1. Begin the lesson by discussing the importance of knowing the different sounds and mouth moves that go along with the letters of the alphabet. Explain that one of the first steps in learning how to read and spell is listening to the sounds that letters make in the words that we say.
(Dialogue) "Do you know that we use the sound /o/ in many words that we say everyday? [Point to poster with short o words] Let’s name a few: top, mop, pot, sock, and doll are all words that have the /o/ sound in them. How about when you go to the doctor and he says, 'Open wide and say….'(let students fill in the blank). That's right! You have to say /o/. Let's practice our 'say /o/' sound and pay attention to the mouth moves we make when we say /o/". (Students practice making the /o/ sound.)
2. "Let's say some words that have our /o/ sound in them. [Point to the tongue twister poster] Try saying, 'Ollie the octopus is occupied'. Let's say it again, but this time let's stretch out the /o/ sound in each word, just like I am saying Ooooollie. Remember: it's your 'say /o/' sound." (Class says tongue twister while stretching /o/ out in each word, repeat several times.)
3. "Now let's practice writing the letter o. Our /o/ sound is spelled with an o. Take out a sheet of paper and pencil and practice with me. [Point to primary paper with o's poster.] Start at the fence and make a little c, then close it up and you have written your o! Now practice by writing o's along the first line of your paper.”
4. "I am going to show you a good way to find the /o/ sound in words. [Point to the /o/ word and picture poster] I will look at each picture and say the word that describes it by stretching out each sound I hear. Tttttoooopppp. This time I will listen for my 'say /o/' sound. Ttttooooo….I found it! I can hear my 'say /o/'sound in this word."

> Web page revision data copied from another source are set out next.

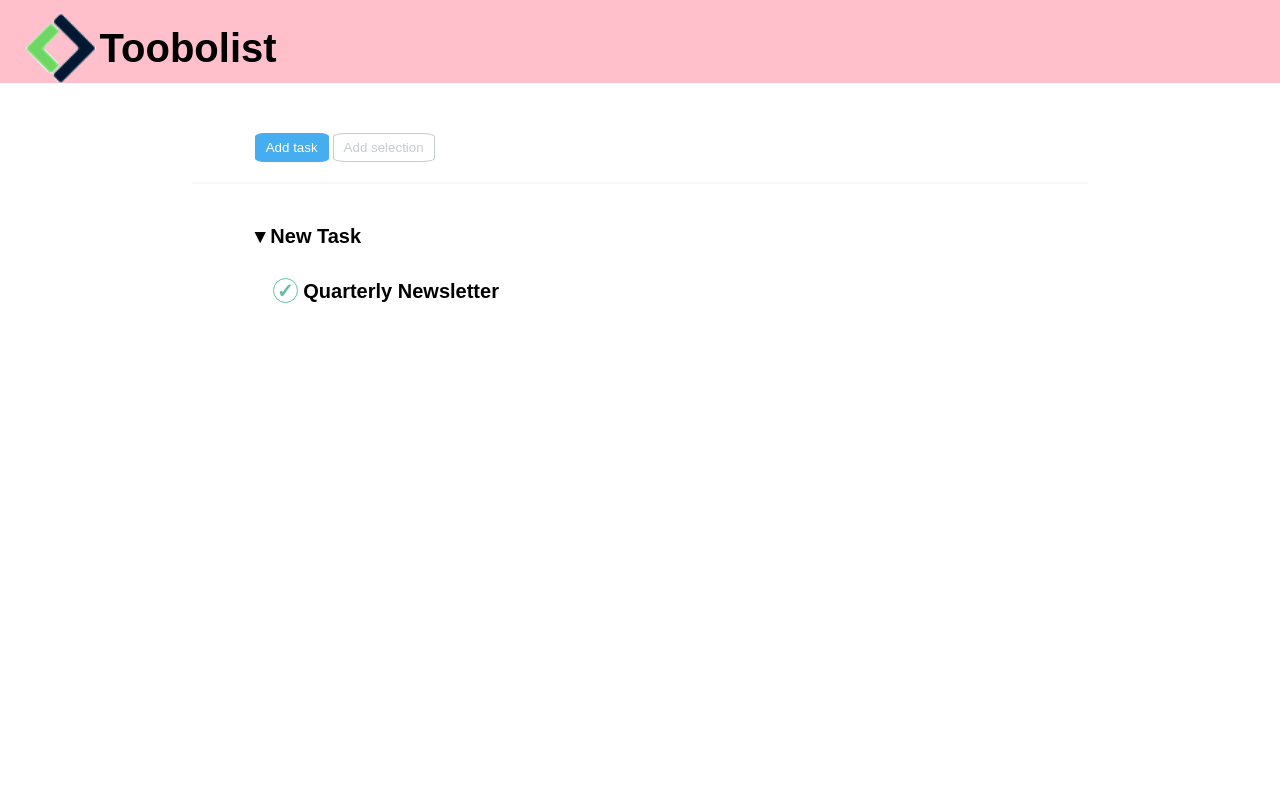
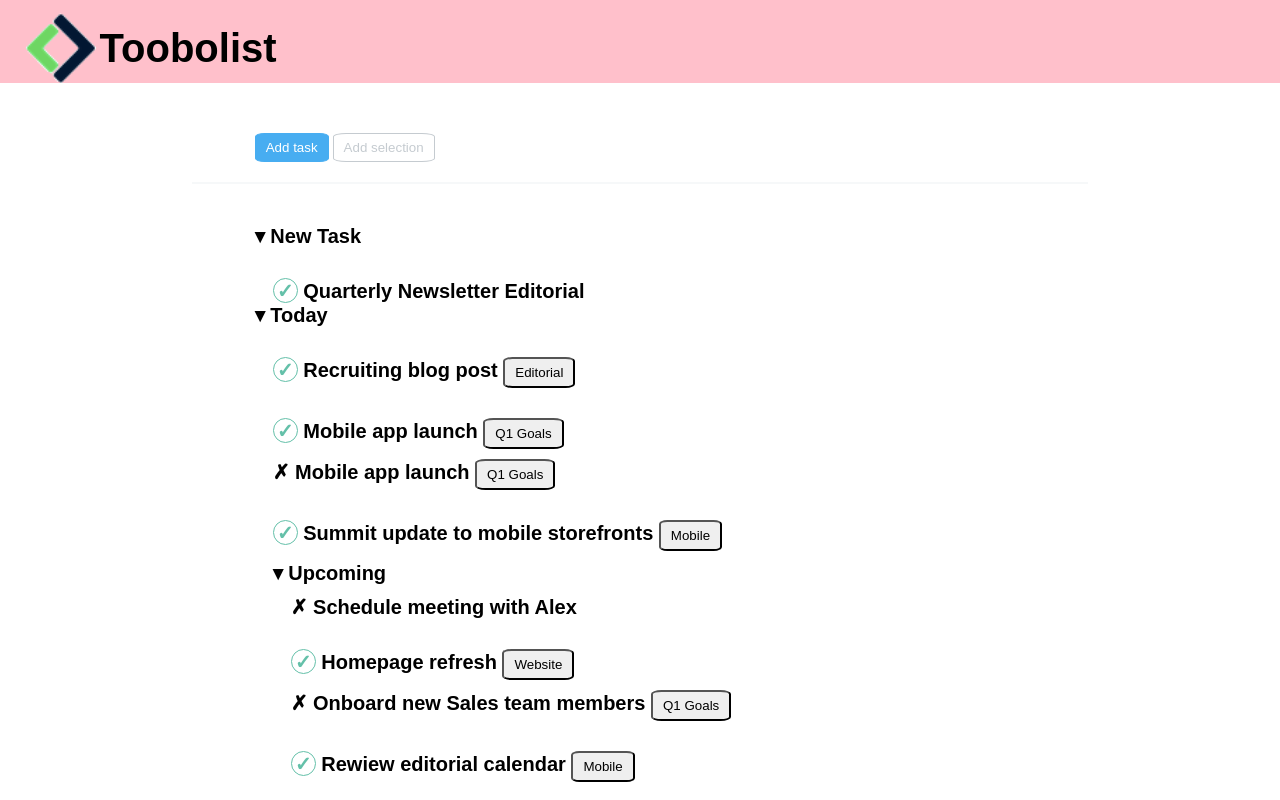
Before and after one commit to fede2796/html-css-toboolist, a plain HTML site: page index.html in a window 1280 px wide. Drawn offline with Linux system fonts and the light colour scheme.

Commit message:
modifiche finali

```diff
--- a/index.html
+++ b/index.html
@@ -41,10 +41,84 @@
                         &#9662; New Task
 
                         <ul>
-                            <li> <span class="check">&check;</span> Quarterly Newsletter</li>
+                            <li>
+
+                                <span class="check">&check;</span> Quarterly Newsletter
+                                <span class="listbutton editorial"> Editorial </span>
+                            </li>
                         </ul>
 
                     </li>
+
+                    <li class="points">
+
+                        &#9662; Today
+
+                        <ul>
+                            <li>
+
+                                <span class="check">&check;</span> Recruiting blog post
+                                <button class="listbutton editorial"> Editorial </button>
+
+                            </li>
+
+                            <li>
+
+                                <span class="check">&check;</span> Mobile app launch
+                                <button class="listbutton q1"> Q1 Goals </button>
+
+                            </li>
+
+                            <li>
+
+                                <span class="x">&cross;</span> Mobile app launch
+                                <button class="listbutton q1"> Q1 Goals </button>
+
+                            </li>
+
+                            <li>
+
+                                <span class="check">&check;</span> Summit update to mobile storefronts
+                                <button class="listbutton mobile"> Mobile </button>
+
+                            </li>
+
+                            <li class="points">
+
+                                &#9662; Upcoming
+
+                                <ul>
+                                    <li>
+
+                                        <span class="x">&cross;</span> Schedule meeting with Alex
+
+
+                                    </li>
+
+                                    <li>
+
+                                        <span class="check">&check;</span> Homepage refresh
+                                        <button class="listbutton q1"> Website </button>
+
+                                    </li>
+
+                                    <li>
+
+                                        <span class="x">&cross;</span> Onboard new Sales team members
+                                        <button class="listbutton q1"> Q1 Goals </button>
+
+                                    </li>
+
+                                    <li>
+
+                                        <span class="check">&check;</span> Rewiew editorial calendar
+                                        <button class="listbutton mobile"> Mobile </button>
+
+                                    </li>
+                        </ul>
+
+                    </li>
+
                 </ul>
             </div>
 
```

5. "I am going to say some words in a secret code. If you can figure out what word I am saying in my code, raise your hand and you can tell the class. The first word is /m/ /o/ /p/". (Repeat using the words top, hot, pot, cot, knot, doll, sock, lock, and chop.) Try giving each student the chance to give the answer.
6. "I will say a word and I want you to raise your hand if you hear the 'say /o/' sound in the word. Some words will have the /o/ sound and some will not.' Say the words top, mop, cap, doll, net, lock, cot, pot, chip, giving students time to raise their hands after each word".
7. "In a minute we will read a story about a circus. Take out your paper and pencil and write a sentence that tells me what kinds of people or animals you might see at a circus. You can also add a picture if you would like to".
8. Ask students if they have ever been to the circus. Ask them what they might see at the circus. Tell students that In the Big Top is about the circus. Read the story to students once, and then read it a second time asking students to listen for words in the story that have the 'say /o/' sound in them. Stop after each page and allow students to tell the words that had the /o/ sound on each page. As a class, repeat each word slowly to check for the /o/ sound. Ask students to stretch out the /o/ sound when they hear it in a word.
9. For assessment pass out a sheet that has 5 questions. Each question has 2 pictures, one with the /o/ sound in the name, the other without it. Students should listen for the teacher to say the words on the sheet. The students should circle each picture that they hear the /o/ sound in.
(Book) Eldredge, J.
Lloyd. Teach Decoding: Why and How. Upper Saddle River, NJ. Pearson
Education, Inc. 2005.
to return to Constructions.